The end of a year somehow always catches one unprepared. It is not as if we are totally unaware of the progress of the year but rather that when we seriously start preparing for the festivities surrounding our Lord's birthday, we somehow find it hard to believe that December is here yet again. Sometimes it feels like the older one gets the faster a year speeds by.
In the throes of preparing for Christmas celebrations we are sometimes assuaged by times of self-reflecting. Thoughts about what had or hadn't been accomplished sporadically flash through one's mind (well, at least my mind - are there other people like that out there?) This time of introspection and (could I call it self-evaluation), is a positive time to reflect on the missed opportunities and future hopes and goals. I think it is important to reflect like this, not alone but with the Lord.
Sadly, this is also the time of the year where ‘burnout' victims increase - these are they that come to the end of all their strength: mental, emotional and physical. The human being (spirit, soul and body) comes to a point where everything collapses and crashes. Of course "burnout" is not restricted to this time of year only, but there is some connection between the end of the year to the end of one's tether.

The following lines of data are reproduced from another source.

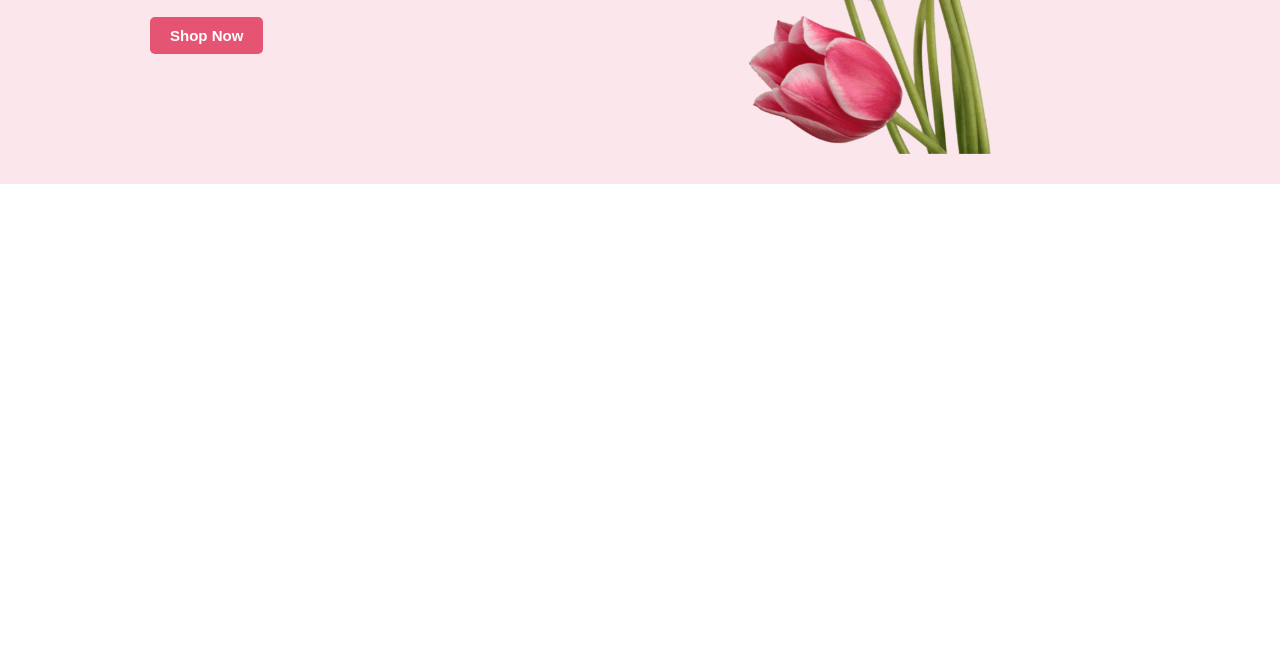
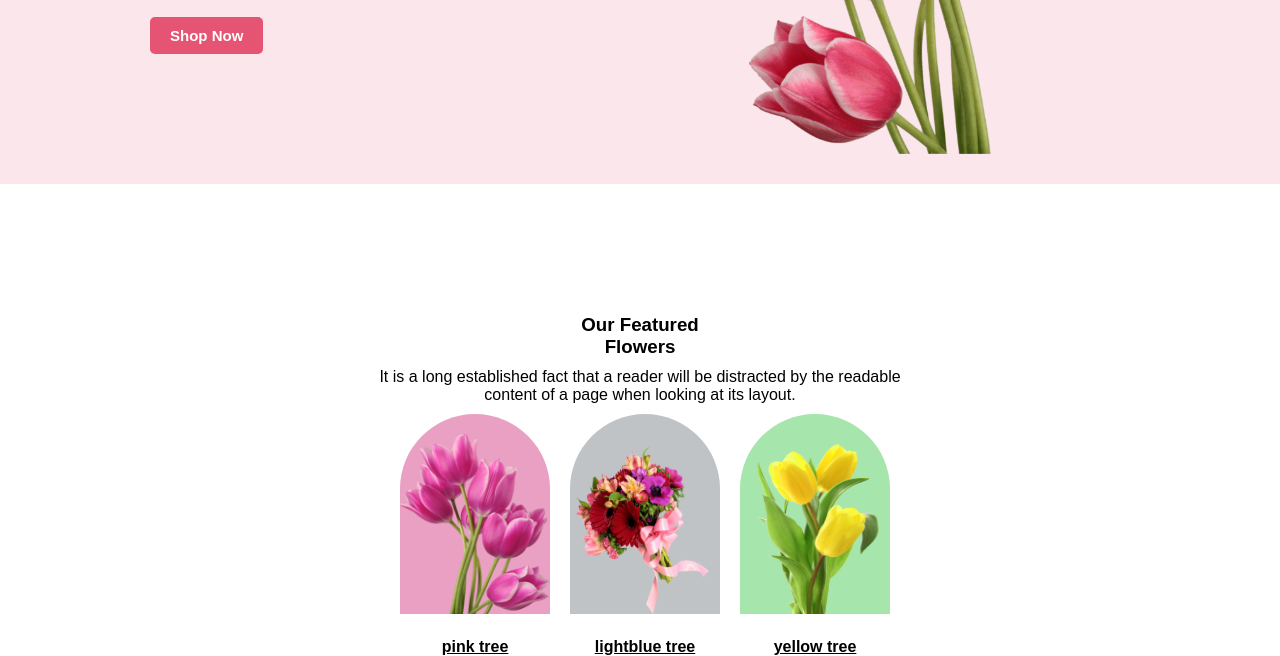
Before and after one commit to Mohosina24/Beautiful-flowers-web, a plain HTML site: page index.html in a window 1280 px wide. Shown: the part 350-1006 px from the top of the page. Before the commit the page ends 800 px from the top, so only its background shows below. Drawn offline with Linux system fonts and the light colour scheme.

Commit message:
added a layout section

```diff
--- a/css/style.css
+++ b/css/style.css
@@ -10,6 +10,7 @@
 }
 .description{
     margin-bottom: 20px;
+
 }
 .primary-btn{
     border-radius: 5px;
@@ -19,6 +20,7 @@
     font-size:15px;
     font-weight:700;
     padding: 10px 20px;
+
 }
 .header{
     background-color: #fbe6eb;
@@ -34,3 +36,68 @@
 .banner-pic{
     width: 400px;
 }
+
+
+
+.text1{
+    text-align: center;
+    margin-top: 130px;
+}
+.layout-title{
+    margin-bottom: 10px;
+}
+/* box design  */
+.picture{
+    display: flex;
+    margin-left: 400px;
+    margin-top: 10px;
+}
+.box-1{
+    width: 150px;
+    height: 200px;
+    background-color:#e9a0c3 ;
+    border-radius: 250px 250px 0px 0px;
+   margin-right: 20px;
+
+
+}
+.box-2{
+    width: 150px;
+    height: 200px;
+    background-color:rgb(192, 195, 197) ;
+    border-radius: 250px 250px 0px 0px;
+    margin-right: 20px;
+
+
+}
+.box-3{
+    width: 150px;
+    height: 200px;
+    background-color:rgb(166, 229, 171) ;
+    border-radius: 250px 250px 0px 0px;
+    margin-right: 20px;
+
+
+ }
+.tulip{
+    width: 150px;
+       height:180px;
+      margin-top: 20px;
+
+}
+.flower{
+    width: 150px;
+    height:170px;
+   margin-top: 30px;
+
+}
+.flower2{
+    width: 150px;
+       height:190px;
+      margin-top: 10px;
+}
+.pink{
+    text-align: center;
+    text-decoration: underline;
+    margin-top: 20px;
+}
--- a/index.html
+++ b/index.html
@@ -21,6 +21,48 @@
      <!-- header section end -->
     </header>
     <main>
+   <!-- main section start -->
+
+
+<section class="layout">
+    <div class="text1">
+        <h3 class="layout-title">Our Featured <br> Flowers</h3>
+        <p class="description-2">It is a long established fact that a reader will be distracted by the readable <br>
+             content of a page when looking at its layout.</p>
+    </div>
+    <!-- image design -->
+    <div class="picture">
+        <div class="box-1"> <img src="Flower Asset/tulip.png" alt="" class="tulip">
+        <h4 class="pink">pink tree</h4>
+        </div>
+
+        <div class="box-2"><img src="Flower Asset/banchoflower.png" alt="" class="flower">
+            <h4 class="pink">lightblue tree</h4>
+
+        </div>
+
+        <div class="box-3"><img src="Flower Asset/pngwing 7.png" alt="" class="flower2">
+
+            <h4 class="pink">yellow tree</h4>
+        </div>
+
+      </div>
+
+
+       </div>
+    </div>
+
+</section>
+
+
+
+
+
+
+
+
+
+
 
     </main>
     <footer>
```
Also changed, not shown: Flower Asset/banchoflower.png (renamed from Flower Asset/pngwing 5.png), Flower Asset/cosmos.png (renamed from Flower Asset/Rectangle 4.png), Flower Asset/rose.png (renamed from Flower Asset/Rectangle 6.png), Flower Asset/tulip.png (renamed from Flower Asset/pngwing 6.png).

Reflecting upon all this reminded me again of the two sisters who were special friends of Jesus: Mary and Martha. We've often heard and read about them. They have often been the subject of a teaching or sermon. We know that, according to Jesus, Mary chose the "better thing" to do as opposed to Martha. Now Martha did not do a BAD thing as such, what with working herself to the bone in serving the Lord, but she neglected the important thing of "waiting" upon the Lord. In a sense she was waitressing too much and waiting too little. I think that in time Martha would probably have experienced a burnout of some kind!
Thinking about these extraordinary two women made me reflect on another scripture verse found in Paul's letter to the Romans: "However, the Most High does not dwell in houses and temples made with hands..." (Romans 7:48).
The question today is a simple one: are you a candidate for burnout? One of the most important factors that will select you as a prime candidate is when you try to do all things in your own strength. Another is when the quantity of things you do for the Lord outweighs the quality. You can build hundreds of houses and hundreds of churches, you can establish thousands of ministries, but if you neglect your time with the Lord (your time of waiting upon the Lord) you stand a fairly good chance of burning yourself out.
If the Most High does not dwell in houses and temples made with hands, then where does He dwell? God dwells in the praises of His people (Psalm 22:3). If God dwells with us, then we can dwell in HIS HOUSE. If God dwells in us then we are HIS TEMPLE. Let us never forget to set time apart for the One Who deserves all our praise. God is not really interested in how much we do for Him, but rather how much time we spend with Him. Yes, we can talk to God while we are physically labouring, and we talk less to Him when we are mentally labouring. What God really appreciates is when we STOP EVERYTHING for Him - all the work, effort, labour, good intentions, motivations and attitudes - and simply sit at His feet having fellowship.
The cure for burnout is praise. May this thought be with you during this time of festivity and reflection. I also wish you a blessed time from God during this season of celebration and may God's will be fulfilled in every way in the New Year.